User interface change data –
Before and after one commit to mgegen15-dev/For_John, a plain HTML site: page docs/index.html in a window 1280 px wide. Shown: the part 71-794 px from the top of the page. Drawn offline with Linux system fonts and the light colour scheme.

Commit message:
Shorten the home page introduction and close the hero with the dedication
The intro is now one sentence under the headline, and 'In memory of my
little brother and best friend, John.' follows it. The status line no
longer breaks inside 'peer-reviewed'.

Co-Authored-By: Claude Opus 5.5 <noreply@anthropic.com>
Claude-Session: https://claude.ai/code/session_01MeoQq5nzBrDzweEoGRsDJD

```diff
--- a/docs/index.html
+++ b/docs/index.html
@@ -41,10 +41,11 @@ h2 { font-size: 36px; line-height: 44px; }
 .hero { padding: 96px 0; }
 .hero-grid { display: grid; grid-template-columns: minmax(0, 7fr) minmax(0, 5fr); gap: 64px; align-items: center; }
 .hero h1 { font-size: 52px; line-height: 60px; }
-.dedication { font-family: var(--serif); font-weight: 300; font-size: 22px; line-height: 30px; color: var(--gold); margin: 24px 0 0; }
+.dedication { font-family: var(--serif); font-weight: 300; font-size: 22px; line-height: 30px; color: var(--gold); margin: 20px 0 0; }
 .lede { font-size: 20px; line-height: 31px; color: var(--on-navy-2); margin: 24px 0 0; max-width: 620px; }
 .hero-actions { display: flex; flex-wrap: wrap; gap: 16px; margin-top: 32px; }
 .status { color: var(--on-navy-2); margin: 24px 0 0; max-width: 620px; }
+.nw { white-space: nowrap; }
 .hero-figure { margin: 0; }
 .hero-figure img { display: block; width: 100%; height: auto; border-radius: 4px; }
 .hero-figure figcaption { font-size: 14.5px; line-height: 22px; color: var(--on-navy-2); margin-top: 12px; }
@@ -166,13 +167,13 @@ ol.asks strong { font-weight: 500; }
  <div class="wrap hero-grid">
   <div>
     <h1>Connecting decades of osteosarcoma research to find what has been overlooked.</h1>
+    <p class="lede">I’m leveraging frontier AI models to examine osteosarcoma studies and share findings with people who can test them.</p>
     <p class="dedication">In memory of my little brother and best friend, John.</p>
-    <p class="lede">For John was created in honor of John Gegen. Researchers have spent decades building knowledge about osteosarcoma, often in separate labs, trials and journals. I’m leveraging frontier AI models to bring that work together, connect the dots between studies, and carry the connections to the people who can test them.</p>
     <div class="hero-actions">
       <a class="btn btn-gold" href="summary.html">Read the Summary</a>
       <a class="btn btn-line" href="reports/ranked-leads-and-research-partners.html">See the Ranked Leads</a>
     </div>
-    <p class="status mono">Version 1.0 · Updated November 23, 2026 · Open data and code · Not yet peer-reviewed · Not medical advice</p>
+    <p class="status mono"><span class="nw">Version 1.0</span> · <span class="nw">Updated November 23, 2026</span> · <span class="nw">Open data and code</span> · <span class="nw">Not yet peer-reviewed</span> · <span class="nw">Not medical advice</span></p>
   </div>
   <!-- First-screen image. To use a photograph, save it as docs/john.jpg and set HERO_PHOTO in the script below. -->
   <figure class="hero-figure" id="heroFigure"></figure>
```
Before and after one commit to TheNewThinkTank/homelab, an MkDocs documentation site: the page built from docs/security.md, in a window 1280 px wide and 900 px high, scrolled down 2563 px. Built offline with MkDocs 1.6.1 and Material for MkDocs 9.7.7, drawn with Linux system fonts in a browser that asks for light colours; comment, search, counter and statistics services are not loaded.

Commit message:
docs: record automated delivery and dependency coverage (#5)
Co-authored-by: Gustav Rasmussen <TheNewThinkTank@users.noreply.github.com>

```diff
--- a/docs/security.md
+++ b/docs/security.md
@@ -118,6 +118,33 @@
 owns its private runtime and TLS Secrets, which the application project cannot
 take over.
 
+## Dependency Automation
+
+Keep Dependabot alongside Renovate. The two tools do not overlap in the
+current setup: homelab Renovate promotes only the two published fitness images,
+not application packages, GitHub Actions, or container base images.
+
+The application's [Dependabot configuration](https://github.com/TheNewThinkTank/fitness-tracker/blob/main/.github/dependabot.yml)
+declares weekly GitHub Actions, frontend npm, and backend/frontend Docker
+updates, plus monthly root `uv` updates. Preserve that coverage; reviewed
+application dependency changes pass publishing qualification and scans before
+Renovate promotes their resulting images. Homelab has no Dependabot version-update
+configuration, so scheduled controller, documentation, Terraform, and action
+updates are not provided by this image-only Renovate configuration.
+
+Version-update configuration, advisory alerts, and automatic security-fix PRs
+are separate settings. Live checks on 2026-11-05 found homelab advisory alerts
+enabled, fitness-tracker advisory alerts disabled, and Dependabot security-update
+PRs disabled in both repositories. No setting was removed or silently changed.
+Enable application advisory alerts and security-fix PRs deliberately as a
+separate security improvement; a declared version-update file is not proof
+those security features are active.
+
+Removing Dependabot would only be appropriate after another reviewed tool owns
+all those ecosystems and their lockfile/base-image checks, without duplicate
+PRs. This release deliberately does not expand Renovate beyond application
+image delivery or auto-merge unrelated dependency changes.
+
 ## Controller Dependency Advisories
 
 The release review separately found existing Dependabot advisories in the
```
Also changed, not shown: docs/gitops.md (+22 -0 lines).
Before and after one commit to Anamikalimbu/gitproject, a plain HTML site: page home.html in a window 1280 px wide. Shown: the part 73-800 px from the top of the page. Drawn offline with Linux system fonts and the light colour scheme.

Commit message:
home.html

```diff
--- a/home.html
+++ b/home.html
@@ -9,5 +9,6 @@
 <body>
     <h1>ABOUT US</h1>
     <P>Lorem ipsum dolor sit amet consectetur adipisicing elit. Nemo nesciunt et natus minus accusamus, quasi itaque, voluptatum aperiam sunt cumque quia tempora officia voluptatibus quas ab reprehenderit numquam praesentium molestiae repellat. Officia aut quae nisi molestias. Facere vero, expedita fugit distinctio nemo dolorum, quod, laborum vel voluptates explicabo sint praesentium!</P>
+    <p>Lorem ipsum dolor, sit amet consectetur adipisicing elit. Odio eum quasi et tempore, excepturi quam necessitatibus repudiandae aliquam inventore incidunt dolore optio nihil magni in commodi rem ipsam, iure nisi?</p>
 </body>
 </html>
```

REQUIREMENT – Write the records out once more. Change nothing.

EXERCISE RESULT –
Before and after one commit to mgegen15-dev/For_John, a plain HTML site: page docs/index.html in a window 1280 px wide. Shown: the part 71-794 px from the top of the page. Drawn offline with Linux system fonts and the light colour scheme.

Commit message:
Shorten the home page introduction and close the hero with the dedication
The intro is now one sentence under the headline, and 'In memory of my
little brother and best friend, John.' follows it. The status line no
longer breaks inside 'peer-reviewed'.

Co-Authored-By: Claude Opus 5.5 <noreply@anthropic.com>
Claude-Session: https://claude.ai/code/session_01MeoQq5nzBrDzweEoGRsDJD

```diff
--- a/docs/index.html
+++ b/docs/index.html
@@ -41,10 +41,11 @@ h2 { font-size: 36px; line-height: 44px; }
 .hero { padding: 96px 0; }
 .hero-grid { display: grid; grid-template-columns: minmax(0, 7fr) minmax(0, 5fr); gap: 64px; align-items: center; }
 .hero h1 { font-size: 52px; line-height: 60px; }
-.dedication { font-family: var(--serif); font-weight: 300; font-size: 22px; line-height: 30px; color: var(--gold); margin: 24px 0 0; }
+.dedication { font-family: var(--serif); font-weight: 300; font-size: 22px; line-height: 30px; color: var(--gold); margin: 20px 0 0; }
 .lede { font-size: 20px; line-height: 31px; color: var(--on-navy-2); margin: 24px 0 0; max-width: 620px; }
 .hero-actions { display: flex; flex-wrap: wrap; gap: 16px; margin-top: 32px; }
 .status { color: var(--on-navy-2); margin: 24px 0 0; max-width: 620px; }
+.nw { white-space: nowrap; }
 .hero-figure { margin: 0; }
 .hero-figure img { display: block; width: 100%; height: auto; border-radius: 4px; }
 .hero-figure figcaption { font-size: 14.5px; line-height: 22px; color: var(--on-navy-2); margin-top: 12px; }
@@ -166,13 +167,13 @@ ol.asks strong { font-weight: 500; }
  <div class="wrap hero-grid">
   <div>
     <h1>Connecting decades of osteosarcoma research to find what has been overlooked.</h1>
+    <p class="lede">I’m leveraging frontier AI models to examine osteosarcoma studies and share findings with people who can test them.</p>
     <p class="dedication">In memory of my little brother and best friend, John.</p>
-    <p class="lede">For John was created in honor of John Gegen. Researchers have spent decades building knowledge about osteosarcoma, often in separate labs, trials and journals. I’m leveraging frontier AI models to bring that work together, connect the dots between studies, and carry the connections to the people who can test them.</p>
     <div class="hero-actions">
       <a class="btn btn-gold" href="summary.html">Read the Summary</a>
       <a class="btn btn-line" href="reports/ranked-leads-and-research-partners.html">See the Ranked Leads</a>
     </div>
-    <p class="status mono">Version 1.0 · Updated November 23, 2026 · Open data and code · Not yet peer-reviewed · Not medical advice</p>
+    <p class="status mono"><span class="nw">Version 1.0</span> · <span class="nw">Updated November 23, 2026</span> · <span class="nw">Open data and code</span> · <span class="nw">Not yet peer-reviewed</span> · <span class="nw">Not medical advice</span></p>
   </div>
   <!-- First-screen image. To use a photograph, save it as docs/john.jpg and set HERO_PHOTO in the script below. -->
   <figure class="hero-figure" id="heroFigure"></figure>
```
Before and after one commit to TheNewThinkTank/homelab, an MkDocs documentation site: the page built from docs/security.md, in a window 1280 px wide and 900 px high, scrolled down 2563 px. Built offline with MkDocs 1.6.1 and Material for MkDocs 9.7.7, drawn with Linux system fonts in a browser that asks for light colours; comment, search, counter and statistics services are not loaded.

Commit message:
docs: record automated delivery and dependency coverage (#5)
Co-authored-by: Gustav Rasmussen <TheNewThinkTank@users.noreply.github.com>

```diff
--- a/docs/security.md
+++ b/docs/security.md
@@ -118,6 +118,33 @@
 owns its private runtime and TLS Secrets, which the application project cannot
 take over.
 
+## Dependency Automation
+
+Keep Dependabot alongside Renovate. The two tools do not overlap in the
+current setup: homelab Renovate promotes only the two published fitness images,
+not application packages, GitHub Actions, or container base images.
+
+The application's [Dependabot configuration](https://github.com/TheNewThinkTank/fitness-tracker/blob/main/.github/dependabot.yml)
+declares weekly GitHub Actions, frontend npm, and backend/frontend Docker
+updates, plus monthly root `uv` updates. Preserve that coverage; reviewed
+application dependency changes pass publishing qualification and scans before
+Renovate promotes their resulting images. Homelab has no Dependabot version-update
+configuration, so scheduled controller, documentation, Terraform, and action
+updates are not provided by this image-only Renovate configuration.
+
+Version-update configuration, advisory alerts, and automatic security-fix PRs
+are separate settings. Live checks on 2026-11-05 found homelab advisory alerts
+enabled, fitness-tracker advisory alerts disabled, and Dependabot security-update
+PRs disabled in both repositories. No setting was removed or silently changed.
+Enable application advisory alerts and security-fix PRs deliberately as a
+separate security improvement; a declared version-update file is not proof
+those security features are active.
+
+Removing Dependabot would only be appropriate after another reviewed tool owns
+all those ecosystems and their lockfile/base-image checks, without duplicate
+PRs. This release deliberately does not expand Renovate beyond application
+image delivery or auto-merge unrelated dependency changes.
+
 ## Controller Dependency Advisories
 
 The release review separately found existing Dependabot advisories in the
```
Also changed, not shown: docs/gitops.md (+22 -0 lines).
Before and after one commit to Anamikalimbu/gitproject, a plain HTML site: page home.html in a window 1280 px wide. Shown: the part 73-800 px from the top of the page. Drawn offline with Linux system fonts and the light colour scheme.

Commit message:
home.html

```diff
--- a/home.html
+++ b/home.html
@@ -9,5 +9,6 @@
 <body>
     <h1>ABOUT US</h1>
     <P>Lorem ipsum dolor sit amet consectetur adipisicing elit. Nemo nesciunt et natus minus accusamus, quasi itaque, voluptatum aperiam sunt cumque quia tempora officia voluptatibus quas ab reprehenderit numquam praesentium molestiae repellat. Officia aut quae nisi molestias. Facere vero, expedita fugit distinctio nemo dolorum, quod, laborum vel voluptates explicabo sint praesentium!</P>
+    <p>Lorem ipsum dolor, sit amet consectetur adipisicing elit. Odio eum quasi et tempore, excepturi quam necessitatibus repudiandae aliquam inventore incidunt dolore optio nihil magni in commodi rem ipsam, iure nisi?</p>
 </body>
 </html>
```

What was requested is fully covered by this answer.